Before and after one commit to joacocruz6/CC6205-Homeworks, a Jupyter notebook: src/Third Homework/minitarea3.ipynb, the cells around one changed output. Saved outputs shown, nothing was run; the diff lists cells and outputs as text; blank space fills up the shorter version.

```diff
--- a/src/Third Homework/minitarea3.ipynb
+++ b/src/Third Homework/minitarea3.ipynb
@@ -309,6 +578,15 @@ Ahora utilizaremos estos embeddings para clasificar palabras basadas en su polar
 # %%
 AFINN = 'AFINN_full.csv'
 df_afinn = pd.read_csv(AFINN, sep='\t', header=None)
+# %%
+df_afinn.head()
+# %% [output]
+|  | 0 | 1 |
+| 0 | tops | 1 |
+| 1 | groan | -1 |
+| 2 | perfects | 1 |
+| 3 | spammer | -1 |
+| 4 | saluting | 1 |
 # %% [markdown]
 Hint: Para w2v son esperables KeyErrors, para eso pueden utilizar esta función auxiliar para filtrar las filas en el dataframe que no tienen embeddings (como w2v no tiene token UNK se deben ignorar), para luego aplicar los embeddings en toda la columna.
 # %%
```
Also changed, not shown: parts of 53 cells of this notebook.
__________________________________________________
▶ _Work required_
Among the lines of the data above, find those with the word "Homework" and show them.

▶ _Response_
Before and after one commit to joacocruz6/CC6205-Homeworks, a Jupyter notebook: src/Third Homework/minitarea3.ipynb, the cells around one changed output. Saved outputs shown, nothing was run; the diff lists cells and outputs as text; blank space fills up the shorter version.
--- a/src/Third Homework/minitarea3.ipynb
+++ b/src/Third Homework/minitarea3.ipynb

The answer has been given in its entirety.